BEGIN RECORDS TO PROCESS
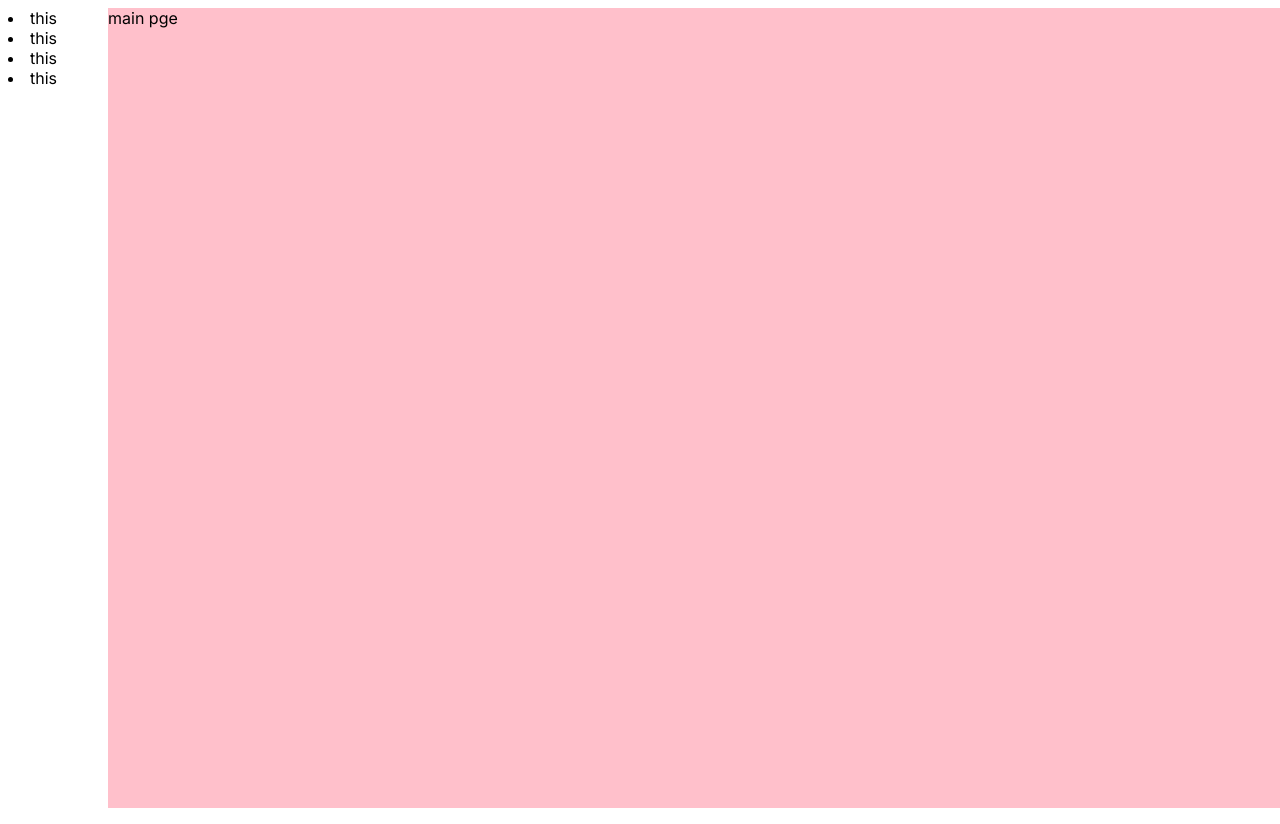
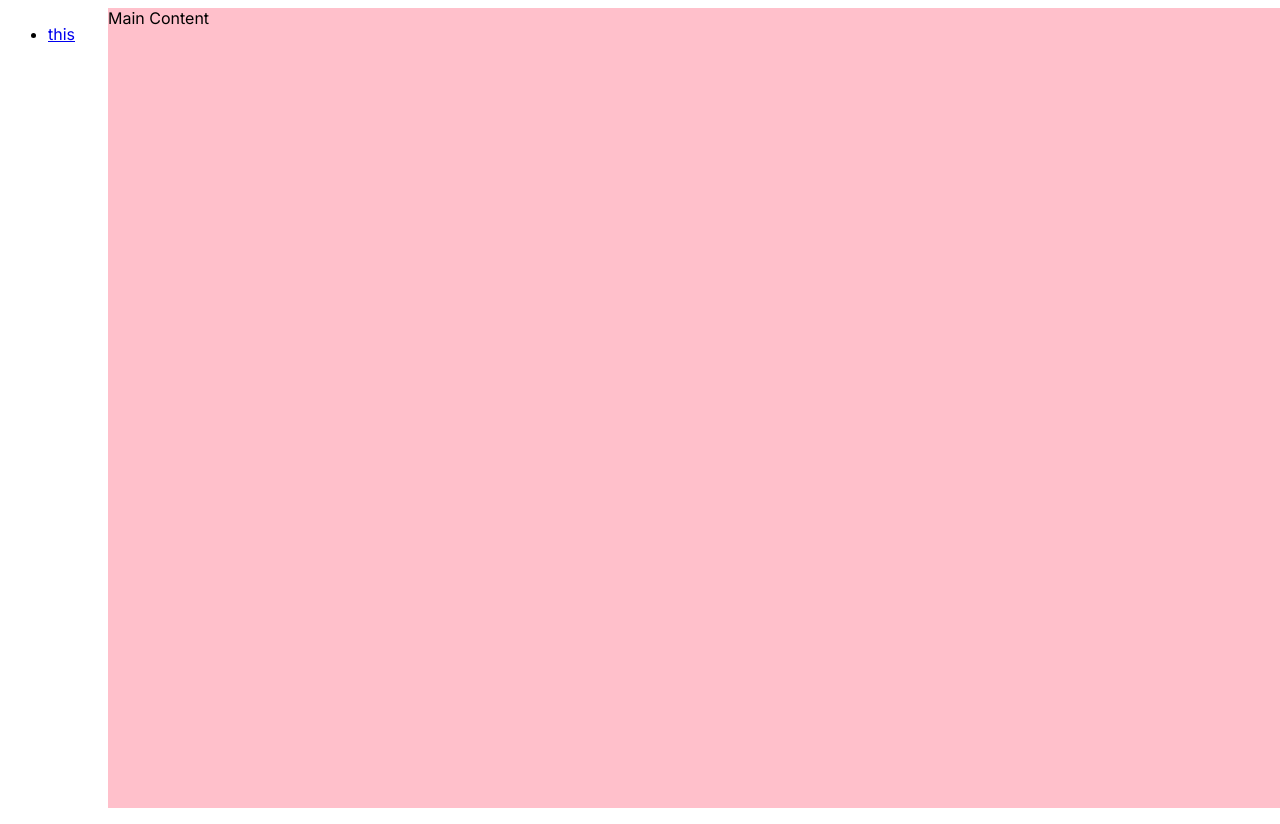
Before and after one commit to cfell714/chelsea-app, a Next.js app: page / in a window 1280 px wide. Built offline with nearby package versions, Linux system fonts and the light colour scheme.

Commit message:
routes working

```diff
--- a/app/page.tsx
+++ b/app/page.tsx
@@ -1,5 +1,5 @@
 'use client';
 const HomePage = () => {
-    return <div>main pge</div>
+    return <div>Main Content</div>
 };
 export default HomePage;
--- /dev/null
+++ b/app/temp/page.tsx
@@ -0,0 +1,5 @@
+'use client';
+const TempPage = () => {
+    return <div>tmep page</div>
+};
+export default TempPage;
--- a/components/Navbar.styles.ts
+++ b/components/Navbar.styles.ts
@@ -1,3 +1,4 @@
+import Link from "next/link";
 import styled from "styled-components";
 
 
@@ -8,6 +9,19 @@ export const Nav = styled.nav`
   boarder-right: 1px solid grey;
 `;
 
+export const NavbarInnerWrapper = styled.ul`
+  height: 100%;
+`;
+
 export const NavbarItem = styled.li`
   height: 20px;
 `;
+
+export const NavbarLink = styled(Link)`
+  display: flex;
+  height: 56px;
+  &:hover {
+    background: blue;
+  }
+
+`;
--- a/components/Navbar.tsx
+++ b/components/Navbar.tsx
@@ -1,19 +1,14 @@
-import { Nav, NavbarItem } from "./Navbar.styles"
+import { Nav, NavbarInnerWrapper, NavbarItem, NavbarLink } from "./Navbar.styles"
 
 export const Navbar = () => {
   return (
   <Nav>
-    <NavbarItem>
-        this
-    </NavbarItem>
-    <NavbarItem>
-        this
-    </NavbarItem>
-    <NavbarItem>
-        this
-    </NavbarItem>
-    <NavbarItem>
-        this
-    </NavbarItem>
+    <NavbarInnerWrapper>
+        <NavbarItem>
+            <NavbarLink href="/temp">
+                this
+            </NavbarLink>
+        </NavbarItem>
+    </NavbarInnerWrapper>
   </Nav>)
 }
```
Also changed, not shown: app/layout.style.ts (renamed from app/layout.style.tsx), 1 other file (tests, documents, lock files or other folders).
END RECORDS TO PROCESS
> _WORK REQUEST_
All of the lines above should be copied exactly, apart from the pictures.

> _SOLUTION FOR THIS TASK_
Before and after one commit to cfell714/chelsea-app, a Next.js app: page / in a window 1280 px wide. Built offline with nearby package versions, Linux system fonts and the light colour scheme.

Commit message:
routes working

```diff
--- a/app/page.tsx
+++ b/app/page.tsx
@@ -1,5 +1,5 @@
 'use client';
 const HomePage = () => {
-    return <div>main pge</div>
+    return <div>Main Content</div>
 };
 export default HomePage;
--- /dev/null
+++ b/app/temp/page.tsx
@@ -0,0 +1,5 @@
+'use client';
+const TempPage = () => {
+    return <div>tmep page</div>
+};
+export default TempPage;
--- a/components/Navbar.styles.ts
+++ b/components/Navbar.styles.ts
@@ -1,3 +1,4 @@
+import Link from "next/link";
 import styled from "styled-components";
 
 
@@ -8,6 +9,19 @@ export const Nav = styled.nav`
   boarder-right: 1px solid grey;
 `;
 
+export const NavbarInnerWrapper = styled.ul`
+  height: 100%;
+`;
+
 export const NavbarItem = styled.li`
   height: 20px;
 `;
+
+export const NavbarLink = styled(Link)`
+  display: flex;
+  height: 56px;
+  &:hover {
+    background: blue;
+  }
+
+`;
--- a/components/Navbar.tsx
+++ b/components/Navbar.tsx
@@ -1,19 +1,14 @@
-import { Nav, NavbarItem } from "./Navbar.styles"
+import { Nav, NavbarInnerWrapper, NavbarItem, NavbarLink } from "./Navbar.styles"
 
 export const Navbar = () => {
   return (
   <Nav>
-    <NavbarItem>
-        this
-    </NavbarItem>
-    <NavbarItem>
-        this
-    </NavbarItem>
-    <NavbarItem>
-        this
-    </NavbarItem>
-    <NavbarItem>
-        this
-    </NavbarItem>
+    <NavbarInnerWrapper>
+        <NavbarItem>
+            <NavbarLink href="/temp">
+                this
+            </NavbarLink>
+        </NavbarItem>
+    </NavbarInnerWrapper>
   </Nav>)
 }
```
Also changed, not shown: app/layout.style.ts (renamed from app/layout.style.tsx), 1 other file (tests, documents, lock files or other folders).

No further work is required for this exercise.